START Recorded data

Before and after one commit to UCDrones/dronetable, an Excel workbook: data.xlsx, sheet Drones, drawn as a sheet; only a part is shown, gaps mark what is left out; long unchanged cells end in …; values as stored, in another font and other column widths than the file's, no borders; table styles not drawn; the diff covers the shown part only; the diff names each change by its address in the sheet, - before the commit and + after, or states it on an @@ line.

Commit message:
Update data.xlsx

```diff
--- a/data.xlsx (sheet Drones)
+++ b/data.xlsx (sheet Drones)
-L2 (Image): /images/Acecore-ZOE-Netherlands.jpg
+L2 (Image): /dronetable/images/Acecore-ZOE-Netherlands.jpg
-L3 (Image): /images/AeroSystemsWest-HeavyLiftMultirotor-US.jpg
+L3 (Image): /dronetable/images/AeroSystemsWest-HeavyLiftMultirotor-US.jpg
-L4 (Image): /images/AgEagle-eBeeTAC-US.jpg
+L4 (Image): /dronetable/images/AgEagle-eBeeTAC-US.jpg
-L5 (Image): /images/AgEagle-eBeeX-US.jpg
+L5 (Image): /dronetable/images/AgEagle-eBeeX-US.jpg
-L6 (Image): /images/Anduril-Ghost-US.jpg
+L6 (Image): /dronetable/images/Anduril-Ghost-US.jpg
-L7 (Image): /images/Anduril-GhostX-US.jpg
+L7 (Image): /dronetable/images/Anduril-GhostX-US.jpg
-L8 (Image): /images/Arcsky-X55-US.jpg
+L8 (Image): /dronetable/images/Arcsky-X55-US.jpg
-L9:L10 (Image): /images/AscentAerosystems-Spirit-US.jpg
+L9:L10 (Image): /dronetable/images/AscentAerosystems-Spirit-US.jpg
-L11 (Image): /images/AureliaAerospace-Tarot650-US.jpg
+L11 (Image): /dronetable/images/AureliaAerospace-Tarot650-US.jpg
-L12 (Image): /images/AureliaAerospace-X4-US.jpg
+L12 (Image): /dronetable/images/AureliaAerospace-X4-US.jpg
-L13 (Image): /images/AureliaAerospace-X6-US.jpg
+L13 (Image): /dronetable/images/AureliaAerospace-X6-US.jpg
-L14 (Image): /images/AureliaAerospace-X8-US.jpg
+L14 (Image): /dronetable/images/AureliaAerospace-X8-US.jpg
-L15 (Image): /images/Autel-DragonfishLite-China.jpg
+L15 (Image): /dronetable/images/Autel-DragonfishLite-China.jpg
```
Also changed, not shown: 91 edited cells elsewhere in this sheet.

END Recorded data

Return each entry from above without altering a single character.

Before and after one commit to UCDrones/dronetable, an Excel workbook: data.xlsx, sheet Drones, drawn as a sheet; only a part is shown, gaps mark what is left out; long unchanged cells end in …; values as stored, in another font and other column widths than the file's, no borders; table styles not drawn; the diff covers the shown part only; the diff names each change by its address in the sheet, - before the commit and + after, or states it on an @@ line.

Commit message:
Update data.xlsx

```diff
--- a/data.xlsx (sheet Drones)
+++ b/data.xlsx (sheet Drones)
-L2 (Image): /images/Acecore-ZOE-Netherlands.jpg
+L2 (Image): /dronetable/images/Acecore-ZOE-Netherlands.jpg
-L3 (Image): /images/AeroSystemsWest-HeavyLiftMultirotor-US.jpg
+L3 (Image): /dronetable/images/AeroSystemsWest-HeavyLiftMultirotor-US.jpg
-L4 (Image): /images/AgEagle-eBeeTAC-US.jpg
+L4 (Image): /dronetable/images/AgEagle-eBeeTAC-US.jpg
-L5 (Image): /images/AgEagle-eBeeX-US.jpg
+L5 (Image): /dronetable/images/AgEagle-eBeeX-US.jpg
-L6 (Image): /images/Anduril-Ghost-US.jpg
+L6 (Image): /dronetable/images/Anduril-Ghost-US.jpg
-L7 (Image): /images/Anduril-GhostX-US.jpg
+L7 (Image): /dronetable/images/Anduril-GhostX-US.jpg
-L8 (Image): /images/Arcsky-X55-US.jpg
+L8 (Image): /dronetable/images/Arcsky-X55-US.jpg
-L9:L10 (Image): /images/AscentAerosystems-Spirit-US.jpg
+L9:L10 (Image): /dronetable/images/AscentAerosystems-Spirit-US.jpg
-L11 (Image): /images/AureliaAerospace-Tarot650-US.jpg
+L11 (Image): /dronetable/images/AureliaAerospace-Tarot650-US.jpg
-L12 (Image): /images/AureliaAerospace-X4-US.jpg
+L12 (Image): /dronetable/images/AureliaAerospace-X4-US.jpg
-L13 (Image): /images/AureliaAerospace-X6-US.jpg
+L13 (Image): /dronetable/images/AureliaAerospace-X6-US.jpg
-L14 (Image): /images/AureliaAerospace-X8-US.jpg
+L14 (Image): /dronetable/images/AureliaAerospace-X8-US.jpg
-L15 (Image): /images/Autel-DragonfishLite-China.jpg
+L15 (Image): /dronetable/images/Autel-DragonfishLite-China.jpg
```
Also changed, not shown: 91 edited cells elsewhere in this sheet.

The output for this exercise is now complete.